(Web interface edit records)
********************
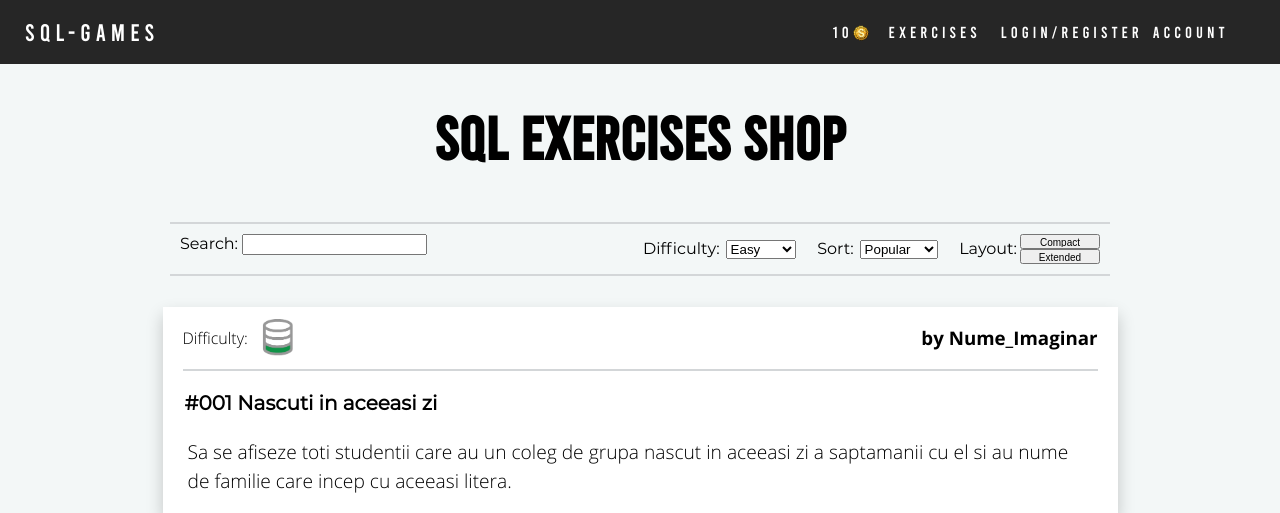
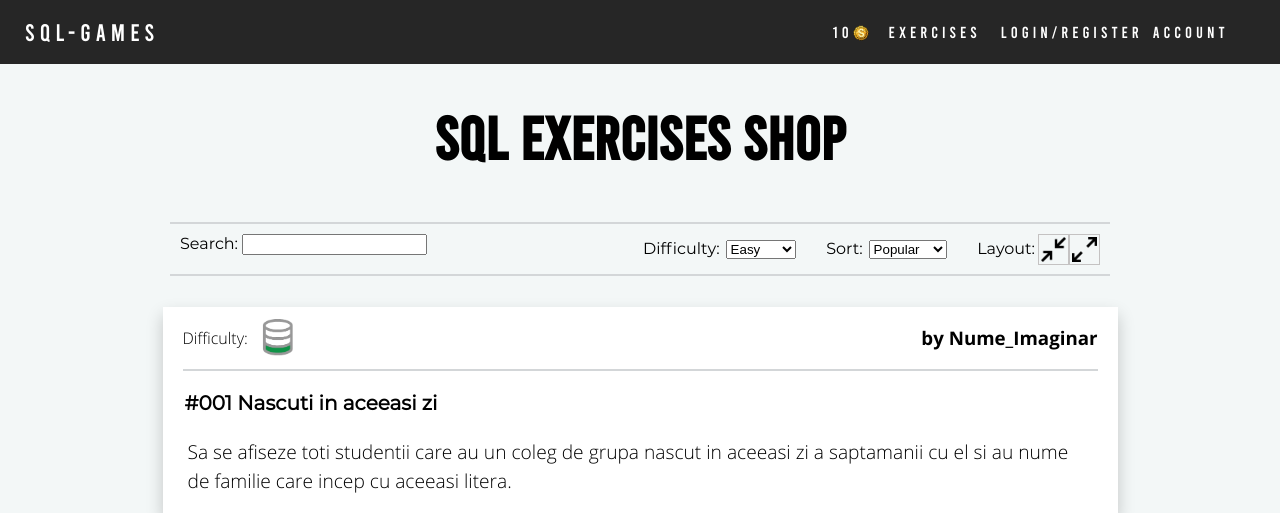
Before and after one commit to Ca3zsar/SQL-Games, a PHP site: page /shop.html in a window 1280 px wide. Shown: the top 513 px of the page. Run offline with PHP 8.4, Linux system fonts and the light colour scheme.

Commit message:
changed shop-layout extended/compact buttons

```diff
--- a/front-end/shop.html
+++ b/front-end/shop.html
@@ -105,8 +105,8 @@
           </div>
           <div class="shop-filter-layout">
             <form>
-              <input type="submit" value="Compact">
-              <input type="submit" value="Extended">
+              <input type="image" value="Compact" src="resources/minimize-fullscreen.png">
+              <input type="image" value="Extended" src="resources/expand-fullscreen.png">
             </form>
           </div>
 
@@ -159,9 +159,7 @@
             <div class="difficulty-wrapper">
               <p class="difficulty-title">Difficulty:</p>
               <img src="resources/difficulty_hard.png" class="difficulty-bar">
-
-
-</div>
+            </div>
             <h3 class="exercise-author">by Nume_Inexistent</h3>
           </div>
           <br class="meta-break">
--- a/front-end/styles/shop_style.css
+++ b/front-end/styles/shop_style.css
@@ -75,13 +75,16 @@ body{
 .shop-filter-layout form{
     display: flex;
     justify-content: space-between;
-    flex-direction: column;
+    flex-direction: row;
 }
 
 .shop-filter-layout input{
-    width:80px;
-    height:15px;
+    width:25px;
     font-size: 10px;
+    border-style: solid;
+    border-color: #c4c2c2;
+    border-width: 1px;
+    padding: 2px;
 }
 
 
```
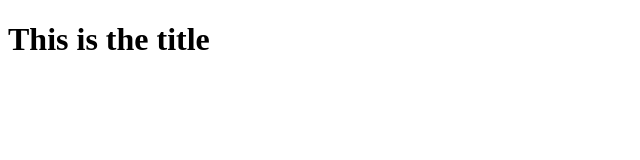
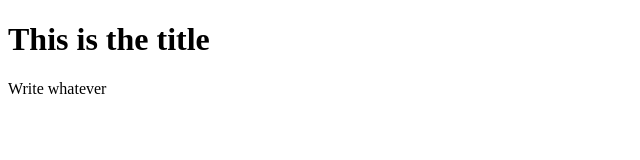
Before and after one commit to comet49/Vanta, a plain HTML site: page index.html in a window 1280 px wide. Shown: the whole page, without its empty margins (0-640 px from the left). Drawn offline with Linux system fonts and the light colour scheme.

Commit message:
added <p>

```diff
--- a/index.html
+++ b/index.html
@@ -6,5 +6,6 @@
   </head>
   <body>
     <h1>This is the title</h1>
+    <p>Write whatever</p>
   </body>
 </html>
```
********************
**Problem requirements:**
Print all of the entries word for word. Omit the pictures they contain.

**Solution to this problem:**
Before and after one commit to Ca3zsar/SQL-Games, a PHP site: page /shop.html in a window 1280 px wide. Shown: the top 513 px of the page. Run offline with PHP 8.4, Linux system fonts and the light colour scheme.

Commit message:
changed shop-layout extended/compact buttons

```diff
--- a/front-end/shop.html
+++ b/front-end/shop.html
@@ -105,8 +105,8 @@
           </div>
           <div class="shop-filter-layout">
             <form>
-              <input type="submit" value="Compact">
-              <input type="submit" value="Extended">
+              <input type="image" value="Compact" src="resources/minimize-fullscreen.png">
+              <input type="image" value="Extended" src="resources/expand-fullscreen.png">
             </form>
           </div>
 
@@ -159,9 +159,7 @@
             <div class="difficulty-wrapper">
               <p class="difficulty-title">Difficulty:</p>
               <img src="resources/difficulty_hard.png" class="difficulty-bar">
-
-
-</div>
+            </div>
             <h3 class="exercise-author">by Nume_Inexistent</h3>
           </div>
           <br class="meta-break">
--- a/front-end/styles/shop_style.css
+++ b/front-end/styles/shop_style.css
@@ -75,13 +75,16 @@ body{
 .shop-filter-layout form{
     display: flex;
     justify-content: space-between;
-    flex-direction: column;
+    flex-direction: row;
 }
 
 .shop-filter-layout input{
-    width:80px;
-    height:15px;
+    width:25px;
     font-size: 10px;
+    border-style: solid;
+    border-color: #c4c2c2;
+    border-width: 1px;
+    padding: 2px;
 }
 
 
```
Before and after one commit to comet49/Vanta, a plain HTML site: page index.html in a window 1280 px wide. Shown: the whole page, without its empty margins (0-640 px from the left). Drawn offline with Linux system fonts and the light colour scheme.

Commit message:
added <p>

```diff
--- a/index.html
+++ b/index.html
@@ -6,5 +6,6 @@
   </head>
   <body>
     <h1>This is the title</h1>
+    <p>Write whatever</p>
   </body>
 </html>
```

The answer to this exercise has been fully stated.